In my hands is lunar sample #227 from NASA’s Lunar Petrographic Thin Section Set. Embedded in this transparent disc are 6 samples of rock and soil from the surface of our nearest natural satellite in space, the Moon, collected by the astronauts of the Apollo missions. Continue reading
Lego have now released an all-women Research Institute on their online shop featuring an Astronomer who discovers new stars and planets with the telescope a Paleontologist who studies the origin of the dinosaurs and a Chemist that does experiments in the laboratory.

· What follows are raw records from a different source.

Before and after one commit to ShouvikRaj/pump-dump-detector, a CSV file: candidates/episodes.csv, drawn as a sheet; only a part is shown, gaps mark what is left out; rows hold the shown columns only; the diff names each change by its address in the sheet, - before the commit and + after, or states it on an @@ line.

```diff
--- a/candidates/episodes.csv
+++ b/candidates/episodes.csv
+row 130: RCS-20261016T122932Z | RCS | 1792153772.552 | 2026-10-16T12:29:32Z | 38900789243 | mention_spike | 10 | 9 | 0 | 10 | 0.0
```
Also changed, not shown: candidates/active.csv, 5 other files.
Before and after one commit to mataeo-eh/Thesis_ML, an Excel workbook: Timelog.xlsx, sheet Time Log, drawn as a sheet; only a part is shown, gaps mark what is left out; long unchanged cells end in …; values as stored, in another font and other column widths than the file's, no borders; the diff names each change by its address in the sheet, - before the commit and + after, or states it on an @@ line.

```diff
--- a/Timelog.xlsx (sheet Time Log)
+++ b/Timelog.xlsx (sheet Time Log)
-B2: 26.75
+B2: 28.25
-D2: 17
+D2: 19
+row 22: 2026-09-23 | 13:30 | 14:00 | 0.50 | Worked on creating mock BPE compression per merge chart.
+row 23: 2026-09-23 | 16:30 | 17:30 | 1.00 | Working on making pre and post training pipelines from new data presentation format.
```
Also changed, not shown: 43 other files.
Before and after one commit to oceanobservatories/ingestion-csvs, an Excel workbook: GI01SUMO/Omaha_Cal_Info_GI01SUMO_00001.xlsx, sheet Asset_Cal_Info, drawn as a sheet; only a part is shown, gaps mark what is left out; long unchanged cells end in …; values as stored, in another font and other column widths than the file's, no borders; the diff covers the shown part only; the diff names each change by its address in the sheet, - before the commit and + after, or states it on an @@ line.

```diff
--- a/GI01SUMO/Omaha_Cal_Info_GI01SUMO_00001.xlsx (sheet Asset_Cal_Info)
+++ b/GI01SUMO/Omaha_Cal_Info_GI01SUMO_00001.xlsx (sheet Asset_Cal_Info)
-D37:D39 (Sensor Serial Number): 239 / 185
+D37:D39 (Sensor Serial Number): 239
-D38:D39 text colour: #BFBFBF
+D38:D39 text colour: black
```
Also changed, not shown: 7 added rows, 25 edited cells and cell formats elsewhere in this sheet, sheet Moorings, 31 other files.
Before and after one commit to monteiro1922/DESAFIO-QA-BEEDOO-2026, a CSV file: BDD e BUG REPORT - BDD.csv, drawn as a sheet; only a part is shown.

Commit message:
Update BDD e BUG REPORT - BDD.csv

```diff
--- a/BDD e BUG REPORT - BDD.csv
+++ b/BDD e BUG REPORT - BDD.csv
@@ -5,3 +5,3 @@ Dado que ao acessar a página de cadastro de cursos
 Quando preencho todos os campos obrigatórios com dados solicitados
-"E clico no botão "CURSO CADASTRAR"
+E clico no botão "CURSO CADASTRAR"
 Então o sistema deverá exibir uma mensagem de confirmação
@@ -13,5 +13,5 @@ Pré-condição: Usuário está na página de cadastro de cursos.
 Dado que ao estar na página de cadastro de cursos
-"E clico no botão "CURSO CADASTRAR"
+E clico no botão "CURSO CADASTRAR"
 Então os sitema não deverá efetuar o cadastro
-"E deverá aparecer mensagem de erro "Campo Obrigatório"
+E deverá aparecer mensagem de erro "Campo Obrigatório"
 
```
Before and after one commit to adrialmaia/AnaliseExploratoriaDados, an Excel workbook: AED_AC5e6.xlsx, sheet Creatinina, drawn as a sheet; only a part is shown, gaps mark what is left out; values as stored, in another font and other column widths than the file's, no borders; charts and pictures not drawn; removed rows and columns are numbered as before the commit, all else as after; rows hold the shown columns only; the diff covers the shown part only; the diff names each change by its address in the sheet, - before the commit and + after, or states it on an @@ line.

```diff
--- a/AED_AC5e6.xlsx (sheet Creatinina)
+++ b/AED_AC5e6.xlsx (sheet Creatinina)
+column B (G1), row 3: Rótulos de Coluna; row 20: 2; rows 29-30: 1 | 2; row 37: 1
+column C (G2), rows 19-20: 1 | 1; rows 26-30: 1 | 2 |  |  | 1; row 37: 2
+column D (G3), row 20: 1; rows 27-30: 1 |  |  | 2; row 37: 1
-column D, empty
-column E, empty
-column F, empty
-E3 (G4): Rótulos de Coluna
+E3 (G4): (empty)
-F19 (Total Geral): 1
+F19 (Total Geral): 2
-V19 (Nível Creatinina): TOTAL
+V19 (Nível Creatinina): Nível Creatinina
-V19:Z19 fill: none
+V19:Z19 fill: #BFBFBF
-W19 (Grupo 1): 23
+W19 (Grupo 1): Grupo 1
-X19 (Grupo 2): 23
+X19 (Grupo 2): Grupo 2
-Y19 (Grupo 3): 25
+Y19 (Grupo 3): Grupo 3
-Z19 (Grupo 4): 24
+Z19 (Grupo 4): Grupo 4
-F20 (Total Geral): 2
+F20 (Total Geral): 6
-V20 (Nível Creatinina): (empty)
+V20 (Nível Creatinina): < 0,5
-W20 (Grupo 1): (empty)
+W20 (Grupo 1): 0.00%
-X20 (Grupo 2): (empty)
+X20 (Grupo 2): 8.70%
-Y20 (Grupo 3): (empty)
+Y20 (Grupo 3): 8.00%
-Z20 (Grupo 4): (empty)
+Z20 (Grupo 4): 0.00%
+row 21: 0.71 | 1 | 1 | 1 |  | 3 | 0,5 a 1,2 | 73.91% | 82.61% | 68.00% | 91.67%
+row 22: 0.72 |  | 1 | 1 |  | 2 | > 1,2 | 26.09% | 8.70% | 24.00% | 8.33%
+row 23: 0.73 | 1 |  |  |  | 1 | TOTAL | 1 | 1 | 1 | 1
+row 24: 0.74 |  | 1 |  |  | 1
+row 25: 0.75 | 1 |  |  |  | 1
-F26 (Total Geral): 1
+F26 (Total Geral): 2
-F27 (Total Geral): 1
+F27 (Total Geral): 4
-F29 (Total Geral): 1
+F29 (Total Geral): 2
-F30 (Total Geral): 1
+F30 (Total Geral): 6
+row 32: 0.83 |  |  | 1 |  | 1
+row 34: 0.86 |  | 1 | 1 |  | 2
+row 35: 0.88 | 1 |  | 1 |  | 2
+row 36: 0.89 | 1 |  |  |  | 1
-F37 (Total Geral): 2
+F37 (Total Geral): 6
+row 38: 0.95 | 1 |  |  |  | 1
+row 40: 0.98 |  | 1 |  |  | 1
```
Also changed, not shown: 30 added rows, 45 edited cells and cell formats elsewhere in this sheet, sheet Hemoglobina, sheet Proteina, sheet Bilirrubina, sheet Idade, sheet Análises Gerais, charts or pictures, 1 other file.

March 2014 could be the month you start stargazing – what a month to begin! Equally, you might already be a regular head-tilter, casting your gaze upwards and out beyond our own planet’s atmosphere. Whatever category you fall into – look up to the sky often and it’ll keep you happy, if not as mad as a March hare!
Go see Gravity in IMAX 3D! It’s breathtaking. Sandra Bullock is out-of-this-world sensational. Clooney is like a charming Buzz Lightyear.
Watching the sky this August could seriously make you go ‘wow’! From fascinating clouds during the day, to scintilating stars and the Persied Meteor Shower at night.
Thinking of taking advantage of the dark skies now that it’s November? Great! Get out there and gaze upwards – how many of the millions of stars will you be able to see?
The brilliant colours that light up the sky on Fireworks Night don’t come about by accident. There’s a whole stack of science behind those brilliant blues, sensational silvers, and resplendent reds.
Stuntman, Felix Baumgartner became the first human projectile to break the sound barrier on Sunday 14th October, after he jumped from a helium balloon over 36,580 m (24 miles) above the surface of the Earth (the highest ever sky dive). But, what does breaking the sound barrier actually mean?
Preparing for a demo using liquid nitrogen and water.
Be sure to look up this August for one of the highlight’s of the astronomy calendar.